━━━━━ Source records ━━━━━

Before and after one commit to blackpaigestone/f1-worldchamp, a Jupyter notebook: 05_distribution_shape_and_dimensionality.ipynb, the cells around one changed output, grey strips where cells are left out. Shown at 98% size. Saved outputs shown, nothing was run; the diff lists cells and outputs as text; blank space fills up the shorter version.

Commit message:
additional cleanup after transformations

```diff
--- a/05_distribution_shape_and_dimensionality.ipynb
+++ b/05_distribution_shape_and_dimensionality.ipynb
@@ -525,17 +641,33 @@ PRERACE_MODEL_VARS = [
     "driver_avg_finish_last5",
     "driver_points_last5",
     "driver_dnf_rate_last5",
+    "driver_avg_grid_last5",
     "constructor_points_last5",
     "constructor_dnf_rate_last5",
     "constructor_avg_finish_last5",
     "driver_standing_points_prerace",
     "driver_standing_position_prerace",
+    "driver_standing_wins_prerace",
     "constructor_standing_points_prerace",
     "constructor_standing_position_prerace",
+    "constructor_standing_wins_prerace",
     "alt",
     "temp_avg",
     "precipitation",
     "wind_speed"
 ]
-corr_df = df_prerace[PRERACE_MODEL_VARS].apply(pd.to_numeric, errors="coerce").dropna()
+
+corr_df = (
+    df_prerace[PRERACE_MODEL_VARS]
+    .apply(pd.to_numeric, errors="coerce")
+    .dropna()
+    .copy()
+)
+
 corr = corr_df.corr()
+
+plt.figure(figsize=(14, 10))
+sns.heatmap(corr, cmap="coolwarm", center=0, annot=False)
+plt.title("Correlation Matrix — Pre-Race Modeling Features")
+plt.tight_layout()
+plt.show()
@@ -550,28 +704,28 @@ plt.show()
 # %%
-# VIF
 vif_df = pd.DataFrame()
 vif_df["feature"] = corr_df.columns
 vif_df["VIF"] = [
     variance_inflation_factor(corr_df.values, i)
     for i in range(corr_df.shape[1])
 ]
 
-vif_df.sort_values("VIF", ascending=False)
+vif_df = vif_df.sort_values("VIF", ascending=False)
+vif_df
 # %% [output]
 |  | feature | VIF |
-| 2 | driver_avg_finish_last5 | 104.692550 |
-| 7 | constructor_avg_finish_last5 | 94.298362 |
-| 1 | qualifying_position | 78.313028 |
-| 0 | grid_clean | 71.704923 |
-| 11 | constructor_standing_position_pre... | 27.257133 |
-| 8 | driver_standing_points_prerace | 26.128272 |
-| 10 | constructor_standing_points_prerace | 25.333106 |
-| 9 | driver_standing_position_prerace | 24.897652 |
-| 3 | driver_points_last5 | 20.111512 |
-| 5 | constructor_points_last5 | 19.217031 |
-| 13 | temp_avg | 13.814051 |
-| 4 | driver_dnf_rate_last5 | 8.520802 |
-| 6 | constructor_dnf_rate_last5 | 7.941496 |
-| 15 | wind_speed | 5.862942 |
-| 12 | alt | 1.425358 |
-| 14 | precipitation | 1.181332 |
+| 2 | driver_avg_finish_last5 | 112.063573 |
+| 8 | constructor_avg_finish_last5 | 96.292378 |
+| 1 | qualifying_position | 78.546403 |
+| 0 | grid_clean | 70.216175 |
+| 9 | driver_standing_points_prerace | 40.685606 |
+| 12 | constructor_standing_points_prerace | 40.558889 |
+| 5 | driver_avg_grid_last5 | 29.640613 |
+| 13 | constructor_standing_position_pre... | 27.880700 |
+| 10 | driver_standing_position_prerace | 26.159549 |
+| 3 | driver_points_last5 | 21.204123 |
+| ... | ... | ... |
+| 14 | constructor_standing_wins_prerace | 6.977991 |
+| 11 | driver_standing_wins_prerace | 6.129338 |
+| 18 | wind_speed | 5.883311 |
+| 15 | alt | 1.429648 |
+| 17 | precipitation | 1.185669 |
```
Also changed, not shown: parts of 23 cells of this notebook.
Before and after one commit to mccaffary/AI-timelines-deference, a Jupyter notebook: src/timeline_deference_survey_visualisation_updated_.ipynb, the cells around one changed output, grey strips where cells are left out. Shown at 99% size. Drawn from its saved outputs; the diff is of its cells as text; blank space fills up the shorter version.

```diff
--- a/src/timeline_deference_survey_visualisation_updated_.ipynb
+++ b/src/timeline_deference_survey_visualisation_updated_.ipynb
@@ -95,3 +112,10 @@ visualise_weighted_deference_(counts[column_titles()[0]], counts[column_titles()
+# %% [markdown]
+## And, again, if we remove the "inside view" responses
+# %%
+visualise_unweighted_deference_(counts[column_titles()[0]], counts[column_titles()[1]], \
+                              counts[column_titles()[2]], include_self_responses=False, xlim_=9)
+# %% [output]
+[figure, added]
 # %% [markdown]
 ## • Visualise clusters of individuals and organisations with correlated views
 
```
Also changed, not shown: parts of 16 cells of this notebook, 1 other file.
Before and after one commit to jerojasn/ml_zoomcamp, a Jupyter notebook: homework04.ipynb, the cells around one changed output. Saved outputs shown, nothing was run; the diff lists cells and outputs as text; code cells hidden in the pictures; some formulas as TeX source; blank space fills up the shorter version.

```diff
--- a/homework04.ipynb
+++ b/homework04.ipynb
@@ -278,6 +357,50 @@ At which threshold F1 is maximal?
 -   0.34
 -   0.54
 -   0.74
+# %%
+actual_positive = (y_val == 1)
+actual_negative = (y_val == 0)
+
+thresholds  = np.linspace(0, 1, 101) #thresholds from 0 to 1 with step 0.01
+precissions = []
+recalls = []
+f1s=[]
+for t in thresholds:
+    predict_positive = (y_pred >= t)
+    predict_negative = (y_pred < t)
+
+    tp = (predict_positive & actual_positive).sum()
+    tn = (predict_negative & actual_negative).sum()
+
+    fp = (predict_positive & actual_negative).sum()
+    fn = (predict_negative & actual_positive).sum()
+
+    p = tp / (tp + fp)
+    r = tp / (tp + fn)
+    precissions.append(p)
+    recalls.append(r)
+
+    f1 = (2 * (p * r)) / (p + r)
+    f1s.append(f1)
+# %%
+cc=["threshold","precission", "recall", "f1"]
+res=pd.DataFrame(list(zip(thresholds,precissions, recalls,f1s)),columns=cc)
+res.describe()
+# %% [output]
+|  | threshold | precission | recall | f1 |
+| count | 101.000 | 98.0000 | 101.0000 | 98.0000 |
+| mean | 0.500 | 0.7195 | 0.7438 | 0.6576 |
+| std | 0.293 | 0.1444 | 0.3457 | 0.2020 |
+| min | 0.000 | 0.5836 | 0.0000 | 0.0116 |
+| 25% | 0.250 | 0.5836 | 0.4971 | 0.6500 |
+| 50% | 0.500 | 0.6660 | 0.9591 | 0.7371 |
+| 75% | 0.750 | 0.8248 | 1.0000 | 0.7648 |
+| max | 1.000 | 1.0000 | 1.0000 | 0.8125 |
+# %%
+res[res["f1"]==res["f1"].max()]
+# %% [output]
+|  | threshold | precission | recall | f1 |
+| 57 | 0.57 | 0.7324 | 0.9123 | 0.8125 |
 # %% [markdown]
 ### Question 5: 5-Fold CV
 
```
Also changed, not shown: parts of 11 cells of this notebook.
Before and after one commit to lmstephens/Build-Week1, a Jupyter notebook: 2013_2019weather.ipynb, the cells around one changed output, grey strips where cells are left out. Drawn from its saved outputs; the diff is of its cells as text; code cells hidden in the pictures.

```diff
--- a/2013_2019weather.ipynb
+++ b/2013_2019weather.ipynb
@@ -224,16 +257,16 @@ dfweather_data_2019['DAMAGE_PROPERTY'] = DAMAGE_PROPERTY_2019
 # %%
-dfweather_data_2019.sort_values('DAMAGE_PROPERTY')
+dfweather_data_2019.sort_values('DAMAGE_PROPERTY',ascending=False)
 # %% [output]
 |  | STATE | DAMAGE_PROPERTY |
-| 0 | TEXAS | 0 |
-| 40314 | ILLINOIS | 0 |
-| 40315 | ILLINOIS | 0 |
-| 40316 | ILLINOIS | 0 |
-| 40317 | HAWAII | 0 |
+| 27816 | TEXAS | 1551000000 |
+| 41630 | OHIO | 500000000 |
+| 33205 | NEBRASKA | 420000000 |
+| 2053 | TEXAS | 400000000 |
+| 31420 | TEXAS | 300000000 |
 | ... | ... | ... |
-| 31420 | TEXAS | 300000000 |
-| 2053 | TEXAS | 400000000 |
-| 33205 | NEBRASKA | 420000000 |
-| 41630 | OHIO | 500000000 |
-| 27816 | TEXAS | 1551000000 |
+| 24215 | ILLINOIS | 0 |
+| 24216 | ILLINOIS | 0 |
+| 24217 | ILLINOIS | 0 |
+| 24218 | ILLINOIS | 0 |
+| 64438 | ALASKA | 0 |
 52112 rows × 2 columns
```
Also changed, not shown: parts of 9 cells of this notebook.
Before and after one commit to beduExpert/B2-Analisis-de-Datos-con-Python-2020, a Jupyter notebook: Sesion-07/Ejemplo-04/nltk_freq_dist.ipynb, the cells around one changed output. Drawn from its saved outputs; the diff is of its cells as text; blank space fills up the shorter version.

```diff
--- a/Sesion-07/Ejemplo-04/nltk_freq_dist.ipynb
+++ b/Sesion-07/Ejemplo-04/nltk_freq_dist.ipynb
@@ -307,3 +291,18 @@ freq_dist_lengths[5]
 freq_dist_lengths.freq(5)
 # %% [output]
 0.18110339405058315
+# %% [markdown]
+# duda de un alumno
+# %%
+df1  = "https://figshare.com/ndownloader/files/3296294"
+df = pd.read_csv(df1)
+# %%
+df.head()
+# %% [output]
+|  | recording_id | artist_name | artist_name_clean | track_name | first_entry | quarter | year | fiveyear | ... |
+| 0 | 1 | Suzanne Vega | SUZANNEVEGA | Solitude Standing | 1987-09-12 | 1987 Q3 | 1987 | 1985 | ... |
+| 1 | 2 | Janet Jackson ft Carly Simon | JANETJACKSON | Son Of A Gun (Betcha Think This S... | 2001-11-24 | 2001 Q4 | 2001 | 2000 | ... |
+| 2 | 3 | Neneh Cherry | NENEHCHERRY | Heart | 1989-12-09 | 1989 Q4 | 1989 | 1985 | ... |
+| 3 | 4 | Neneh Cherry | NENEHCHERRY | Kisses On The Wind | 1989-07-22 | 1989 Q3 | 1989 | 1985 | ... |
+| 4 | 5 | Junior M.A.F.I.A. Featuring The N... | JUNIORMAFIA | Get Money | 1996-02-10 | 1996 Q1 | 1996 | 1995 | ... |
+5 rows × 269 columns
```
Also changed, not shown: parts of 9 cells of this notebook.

━━━━━

▸ Goal of the exercise:
Above are the entries; copy out every line among them that contains the word "figure".

▸ The answer:
+plt.figure(figsize=(14, 10))
+[figure, added]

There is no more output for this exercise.